a staged manner so that new invariant detection can use the already detected


This technique does seem like it would be incredibly useful in deciphering

new codebases where the assumptions made by past programmers is unknown. I

have violated many assumptions I had no ides existed in the Office codebase.

However, the technique is very dependent on the completeness of the test

suite. I don't see a way around this problem but many times assumptions I've

violated have happened because I did not know of such a code path and hence

my existing test suite didn't cover it. E.g. I assume a pointer is not going

to be null at a certain point in code based on my research but then it turns

out that if the app is booted with a filename from the command line instead

of the file open dialog, the pointer does turn out to be null. A big

positive of the approach on the other hand is that it allows for an

incremental approach. The user needs to only identify relevant parts of the

program for analysis.

Lackwit by O'Callahan and Jackson

This paper, in sharp contrast to the previous one, adopts a static approach

as opposed to a dynamic one, to determine where the structure of a program

requires sets of variables to share a common representation. Abstract data

types, abstraction violations, unused variables and functions, and simple

errors (like failure to close after opening) can be detected using this

method. The paper defines a new type system very different from the

underlying language's type system. Type inference is an attractive basis for

analysis because it is fully automated and elegantly handles rich features

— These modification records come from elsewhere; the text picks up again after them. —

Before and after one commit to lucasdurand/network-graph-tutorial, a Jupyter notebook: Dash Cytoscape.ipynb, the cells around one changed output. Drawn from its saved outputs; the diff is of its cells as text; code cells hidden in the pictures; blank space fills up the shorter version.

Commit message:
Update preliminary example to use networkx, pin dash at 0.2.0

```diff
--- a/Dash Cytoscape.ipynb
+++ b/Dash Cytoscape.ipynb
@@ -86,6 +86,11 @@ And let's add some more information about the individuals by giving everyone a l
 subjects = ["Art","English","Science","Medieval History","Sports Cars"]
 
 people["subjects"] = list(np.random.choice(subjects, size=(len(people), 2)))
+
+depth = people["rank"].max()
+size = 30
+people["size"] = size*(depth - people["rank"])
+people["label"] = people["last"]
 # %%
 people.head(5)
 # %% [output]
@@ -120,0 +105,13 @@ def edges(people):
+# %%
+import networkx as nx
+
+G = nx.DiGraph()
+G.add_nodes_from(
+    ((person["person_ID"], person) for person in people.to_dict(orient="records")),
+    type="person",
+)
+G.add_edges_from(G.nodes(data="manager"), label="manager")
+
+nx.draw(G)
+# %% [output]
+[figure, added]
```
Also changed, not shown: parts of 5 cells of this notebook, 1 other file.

like recursive pointer based data structures and function pointers. The

algorithm has worst-case double exponential time complexity but in practice

it takes little more than linear space and time in the size of the program.

A big negative of this approach in my mind is that it seems to be an all or

nothing approach - the entire code base has to be analyzed at once otherwise

variable assignments can be missed leading to wrong results. On large code

bases the amount of data generated may get overwhelming.

Static detection of dynamic memory errors by Evans

This paper introduces annotations to make assumptions explicit at interface

points. A static checking tool that exploits these annotations can detect a

broad range of errors including misuses of null pointers, use of dead

storage, memory leaks and dangerous aliasing. Run time checking suffers from

the flaw that its effectiveness depends on running the right test cases.

This paper's technique involves adding annotations in the source as

syntactic comments. More than one annotation may be used with a declaration

although certain combinations are disallowed. Full interprocedural analysis

at compile time is too expensive to be practical and does not scale. The

annotations provide enough information to do a good job while checking each

procedure independently. When a function body is checked, annotations on its

parameters and globals are assumed to be true. At all return points the

function must satisfy all given constraints. When a function call is

encountered, the arguments and globals are checked to make sure they satisfy

the constraints. This approach is not complete - it makes many assumptions

that will allow some bugs to slip through.